What this task involves: Each line of the records that includes "ciryEditttt" should be found and copied.

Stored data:
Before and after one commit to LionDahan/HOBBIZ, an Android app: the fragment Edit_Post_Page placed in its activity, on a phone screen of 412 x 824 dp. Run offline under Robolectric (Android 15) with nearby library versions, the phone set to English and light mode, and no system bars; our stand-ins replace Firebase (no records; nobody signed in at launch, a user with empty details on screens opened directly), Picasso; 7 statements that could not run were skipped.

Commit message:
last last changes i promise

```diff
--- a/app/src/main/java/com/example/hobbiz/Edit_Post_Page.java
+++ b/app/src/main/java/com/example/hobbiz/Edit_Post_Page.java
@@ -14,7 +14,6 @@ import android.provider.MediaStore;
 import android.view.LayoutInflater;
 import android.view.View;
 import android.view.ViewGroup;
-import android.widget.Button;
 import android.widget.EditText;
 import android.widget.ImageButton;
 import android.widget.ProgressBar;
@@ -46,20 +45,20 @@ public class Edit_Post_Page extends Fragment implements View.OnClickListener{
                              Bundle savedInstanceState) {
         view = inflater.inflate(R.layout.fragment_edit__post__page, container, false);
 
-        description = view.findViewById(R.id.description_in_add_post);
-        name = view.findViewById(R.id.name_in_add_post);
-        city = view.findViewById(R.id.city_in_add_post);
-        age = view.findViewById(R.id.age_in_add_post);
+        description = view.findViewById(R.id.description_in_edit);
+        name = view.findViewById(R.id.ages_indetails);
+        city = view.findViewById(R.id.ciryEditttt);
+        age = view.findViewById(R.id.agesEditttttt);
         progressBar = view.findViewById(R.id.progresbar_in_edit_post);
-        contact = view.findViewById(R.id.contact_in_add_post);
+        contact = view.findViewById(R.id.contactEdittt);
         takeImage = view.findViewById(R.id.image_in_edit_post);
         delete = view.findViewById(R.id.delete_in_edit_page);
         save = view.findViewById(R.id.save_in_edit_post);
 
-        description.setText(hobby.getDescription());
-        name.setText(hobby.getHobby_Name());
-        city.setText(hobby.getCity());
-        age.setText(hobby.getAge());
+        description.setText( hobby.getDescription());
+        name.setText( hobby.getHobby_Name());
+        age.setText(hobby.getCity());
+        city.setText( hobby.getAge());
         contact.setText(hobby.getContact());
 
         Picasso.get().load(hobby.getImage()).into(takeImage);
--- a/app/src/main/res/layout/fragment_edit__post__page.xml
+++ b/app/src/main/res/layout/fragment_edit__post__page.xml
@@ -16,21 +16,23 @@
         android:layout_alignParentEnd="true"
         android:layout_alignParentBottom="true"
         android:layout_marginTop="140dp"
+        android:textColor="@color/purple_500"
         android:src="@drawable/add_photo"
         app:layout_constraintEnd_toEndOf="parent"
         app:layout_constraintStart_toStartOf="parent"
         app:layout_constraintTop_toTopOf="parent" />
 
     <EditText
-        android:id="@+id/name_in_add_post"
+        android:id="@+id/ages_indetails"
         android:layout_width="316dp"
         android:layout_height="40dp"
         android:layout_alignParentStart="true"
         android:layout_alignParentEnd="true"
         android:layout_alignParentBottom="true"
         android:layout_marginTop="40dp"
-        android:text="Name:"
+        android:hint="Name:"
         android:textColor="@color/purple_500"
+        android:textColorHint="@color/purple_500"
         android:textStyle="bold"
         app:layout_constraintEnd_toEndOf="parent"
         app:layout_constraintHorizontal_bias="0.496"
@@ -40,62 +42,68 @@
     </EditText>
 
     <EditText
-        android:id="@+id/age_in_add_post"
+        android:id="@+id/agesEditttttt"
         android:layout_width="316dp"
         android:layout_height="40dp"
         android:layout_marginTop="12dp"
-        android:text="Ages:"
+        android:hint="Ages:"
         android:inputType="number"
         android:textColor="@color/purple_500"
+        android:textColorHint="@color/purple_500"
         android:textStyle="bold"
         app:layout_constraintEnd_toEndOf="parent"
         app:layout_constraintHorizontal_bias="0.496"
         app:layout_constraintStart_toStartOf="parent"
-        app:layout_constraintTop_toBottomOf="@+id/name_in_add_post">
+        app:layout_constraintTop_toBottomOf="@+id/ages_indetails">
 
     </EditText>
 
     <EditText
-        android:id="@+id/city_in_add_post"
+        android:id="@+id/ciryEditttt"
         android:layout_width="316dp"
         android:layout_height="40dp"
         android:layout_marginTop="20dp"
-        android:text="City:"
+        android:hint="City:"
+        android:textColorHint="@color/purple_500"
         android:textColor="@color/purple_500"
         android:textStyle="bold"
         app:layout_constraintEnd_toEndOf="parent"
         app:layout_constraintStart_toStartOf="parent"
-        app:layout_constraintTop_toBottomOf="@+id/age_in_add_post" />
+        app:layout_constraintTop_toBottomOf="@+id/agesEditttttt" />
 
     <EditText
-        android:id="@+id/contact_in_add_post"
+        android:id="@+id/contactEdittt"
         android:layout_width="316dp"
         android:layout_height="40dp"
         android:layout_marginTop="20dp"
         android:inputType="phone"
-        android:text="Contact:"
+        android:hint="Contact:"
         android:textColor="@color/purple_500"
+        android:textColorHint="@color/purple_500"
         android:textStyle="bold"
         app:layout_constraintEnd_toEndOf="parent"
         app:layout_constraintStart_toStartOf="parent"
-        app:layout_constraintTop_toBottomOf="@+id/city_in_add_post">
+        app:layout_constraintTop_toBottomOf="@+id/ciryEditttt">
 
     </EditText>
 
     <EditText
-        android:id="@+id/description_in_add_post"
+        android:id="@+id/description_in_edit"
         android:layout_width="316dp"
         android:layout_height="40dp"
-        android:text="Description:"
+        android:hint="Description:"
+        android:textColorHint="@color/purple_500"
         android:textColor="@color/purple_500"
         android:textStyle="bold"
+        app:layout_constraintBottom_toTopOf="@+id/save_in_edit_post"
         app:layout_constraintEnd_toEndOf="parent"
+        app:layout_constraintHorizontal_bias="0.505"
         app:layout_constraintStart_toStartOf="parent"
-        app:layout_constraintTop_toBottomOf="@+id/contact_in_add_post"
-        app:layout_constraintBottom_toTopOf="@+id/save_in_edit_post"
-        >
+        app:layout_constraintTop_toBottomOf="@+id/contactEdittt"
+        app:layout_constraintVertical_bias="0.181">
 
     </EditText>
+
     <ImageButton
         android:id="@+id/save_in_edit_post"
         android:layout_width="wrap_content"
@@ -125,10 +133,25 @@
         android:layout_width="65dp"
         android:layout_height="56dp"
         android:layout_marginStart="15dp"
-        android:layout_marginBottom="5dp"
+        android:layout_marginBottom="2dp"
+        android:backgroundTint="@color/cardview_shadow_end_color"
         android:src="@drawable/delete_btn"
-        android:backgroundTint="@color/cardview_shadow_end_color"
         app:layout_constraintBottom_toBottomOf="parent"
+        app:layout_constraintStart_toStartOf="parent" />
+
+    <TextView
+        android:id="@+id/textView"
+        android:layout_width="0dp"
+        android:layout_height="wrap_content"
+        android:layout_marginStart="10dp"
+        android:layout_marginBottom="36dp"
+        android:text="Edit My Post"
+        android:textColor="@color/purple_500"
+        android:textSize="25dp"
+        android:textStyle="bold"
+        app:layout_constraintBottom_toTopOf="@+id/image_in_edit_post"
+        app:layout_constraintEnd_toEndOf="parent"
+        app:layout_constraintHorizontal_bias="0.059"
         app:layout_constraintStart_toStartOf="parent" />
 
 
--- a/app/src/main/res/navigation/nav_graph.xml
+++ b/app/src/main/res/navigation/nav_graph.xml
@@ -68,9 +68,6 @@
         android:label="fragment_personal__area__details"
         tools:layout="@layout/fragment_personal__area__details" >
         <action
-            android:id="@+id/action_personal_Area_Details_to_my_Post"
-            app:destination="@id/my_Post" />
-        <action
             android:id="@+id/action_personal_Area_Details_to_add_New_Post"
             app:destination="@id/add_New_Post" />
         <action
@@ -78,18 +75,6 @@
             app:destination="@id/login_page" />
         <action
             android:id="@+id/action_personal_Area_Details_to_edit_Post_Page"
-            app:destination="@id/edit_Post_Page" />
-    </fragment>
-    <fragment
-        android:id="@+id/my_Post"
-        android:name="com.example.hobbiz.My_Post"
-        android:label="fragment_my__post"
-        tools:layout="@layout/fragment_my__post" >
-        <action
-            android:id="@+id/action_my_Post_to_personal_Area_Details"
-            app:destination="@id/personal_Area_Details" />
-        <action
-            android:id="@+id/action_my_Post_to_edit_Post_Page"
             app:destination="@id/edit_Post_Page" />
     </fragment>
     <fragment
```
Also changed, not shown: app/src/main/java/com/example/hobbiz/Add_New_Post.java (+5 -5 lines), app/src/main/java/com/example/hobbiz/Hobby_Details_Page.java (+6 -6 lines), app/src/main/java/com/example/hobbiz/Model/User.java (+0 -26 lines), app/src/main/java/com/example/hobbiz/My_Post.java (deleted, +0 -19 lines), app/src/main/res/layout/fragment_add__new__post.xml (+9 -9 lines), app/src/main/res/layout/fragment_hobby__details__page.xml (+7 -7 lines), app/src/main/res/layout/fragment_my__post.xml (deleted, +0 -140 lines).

Worked solution:
+        city = view.findViewById(R.id.ciryEditttt);
+        android:id="@+id/ciryEditttt"
+        app:layout_constraintTop_toBottomOf="@+id/ciryEditttt">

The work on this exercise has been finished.